Skala-Podilska Jewish Cemetery

Cemetery Information

Site address
The cemetery is located opposite the crossroads of Zapotichchya and Persha Vysoka streets.
GPS coordinates
48.84974, 26.19783
Perimeter length
231 metres
Is the cemetery demolished
Type and height of existing fence
The cemetery is surrounded by a concrete fence of two metres height.
Preservation condition
Fenced and protected Jewish cemetery
General site condition
The cemetery is well-maintained. The fence is in good condition. About 30 gravestones were brought back and stored next to the entrance to the cemetery site.
Number of existing gravestones
Date of oldest tombstone
1581 (oldest according to Yizkor), 1840 (oldest found by ESJF expedition)
Date of newest tombstone
1936 (latest found by ESJF expedition)
Urgency of erecting a fence
Fence is not needed
Land ownership
Property of local community
Preserved construction on site
Drone surveys

Historical overview

The exact period of the cemetery’s establishment is unknown.
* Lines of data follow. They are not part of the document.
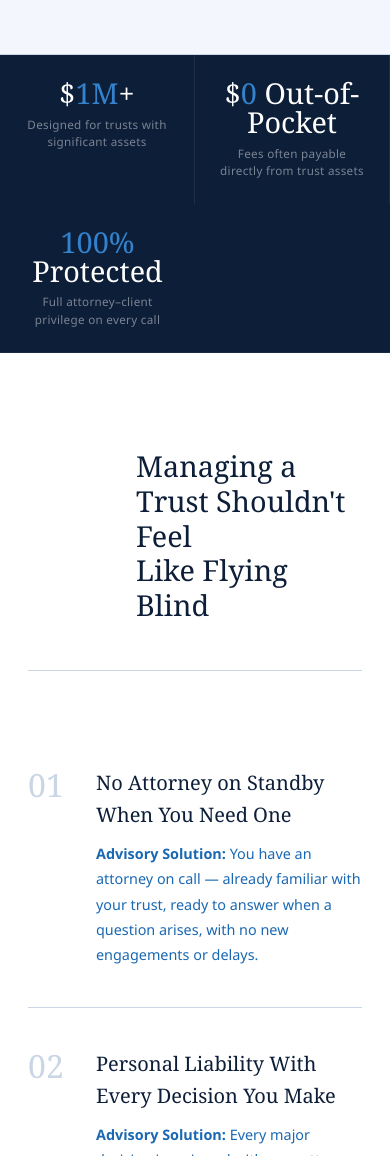
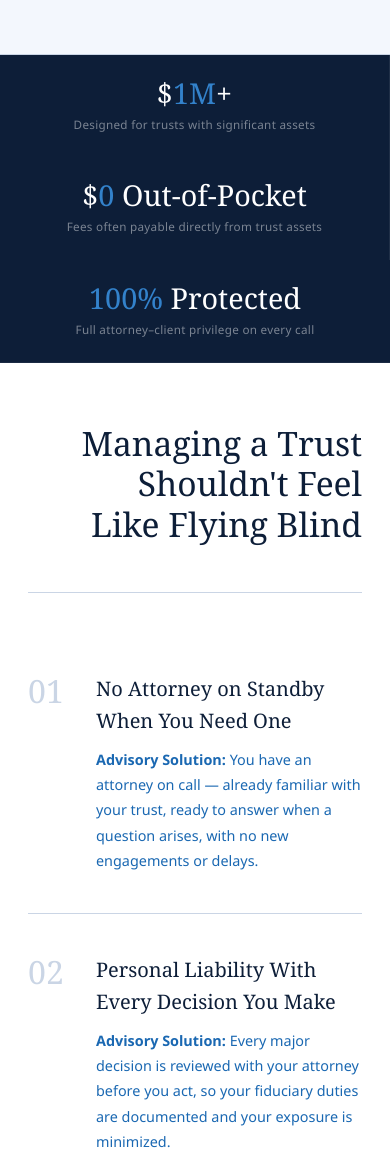
Before and after one commit to lmansell33/sjf-law-group, a plain HTML site: page index.html in a window 390 px wide. Shown: the part 844-2000 px from the top of the page. Drawn offline with Linux system fonts and the light colour scheme.

Commit message:
Mobile layout fixes: stats single column, headline right-align/larger, even pain item spacing
Co-Authored-By: Claude Sonnet 4.6 <noreply@anthropic.com>

```diff
--- a/assets/css/styles.css
+++ b/assets/css/styles.css
@@ -733,7 +733,8 @@ img { max-width: 100%; height: auto; }
   .hero { grid-template-columns: 1fr; min-height: auto; }
   .hero__left { padding: 56px 32px; border-right: none; border-bottom: 1px solid var(--border); }
   .hero__right { padding: 40px 32px 56px; }
-  .pain-section__header { grid-template-columns: 1fr; gap: 20px; }
+  .pain-section { padding: 60px 0 96px; }
+  .pain-section__header { text-align: right; padding-left: 0; margin-bottom: 40px; }
   .benefits-inner { grid-template-columns: 1fr; gap: 48px; }
   .benefits-left { position: static; }
   .tiers-header { grid-template-columns: 1fr; gap: 20px; }
@@ -756,4 +757,5 @@ img { max-width: 100%; height: auto; }
   .pain-item { grid-template-columns: 48px 1fr; gap: 20px; }
   .pain-item__number { font-size: 2rem; }
   .stat-item { padding: 24px 20px; }
+  .stats-bar__inner { grid-template-columns: 1fr; }
 }
--- a/index.html
+++ b/index.html
@@ -58,7 +58,7 @@
     <div class="container">
       <div class="pain-section__header">
         <div>
-          <h2 class="section-headline" style="font-family:'Georgia',serif;font-size:clamp(1.8rem,3vw,2.6rem);font-weight:normal;line-height:1.2;">Managing a Trust Shouldn't Feel<br>Like Flying Blind</h2>
+          <h2 class="section-headline" style="font-family:'Georgia',serif;font-size:clamp(2.1rem,3.5vw,3.1rem);font-weight:normal;line-height:1.2;">Managing a Trust Shouldn't Feel<br>Like Flying Blind</h2>
         </div>
       </div>
 
```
The cemetery was mentioned and marked on a map in Yizkor book “Sefer Skalah” issued in 1978. According to a memorial tablet on the entrance to the cemetery and Yizkor book, it already existed in the 1580s. The cemetery was fenced in 1997.

Jews settled in Skala-Podils’ka in 1570. In the 18th century, the Jewish population was engaged in tenancy, trade and crafts. The first synagogue was built in the late 18th century. The Hasidic courts of Vizhnitz, Chortkiv, Ottynia, Strusiw and other trends were present in Skala-Podils’ka. Ten Hasidic prayer houses operated in the town. The Jewish population reached a peak of 3,449 (56% of the total population) by 1880. In the late 19th century, an association named “Dorshey Madda” (Pursuers of Knowledge) was opened. By the same time, the Zionist organizations were active in the town. In 1908, a Saffa Berura Hebrew school and a library were founded. In a 1911 fire, the old synagogue was burned. During WWI, many Jews were expelled by the Russian army. In the war period, the Jewish community suffered attacks of the Petlyura troops, the Bolsheviks, and the Polish army. In the 1930s, antisemitism was widespreaded. The Jewish population dropped to 1,460 in 1931. By the same year, Hevra Kadisha founded a home for the aged. During the Hungarian and German occupation, the local Jews were deported to the Janowska transit camp, Belzec death camp and Borschiv ghetto. Around 150 Jews of Skala-Podils’ka survived.

3D model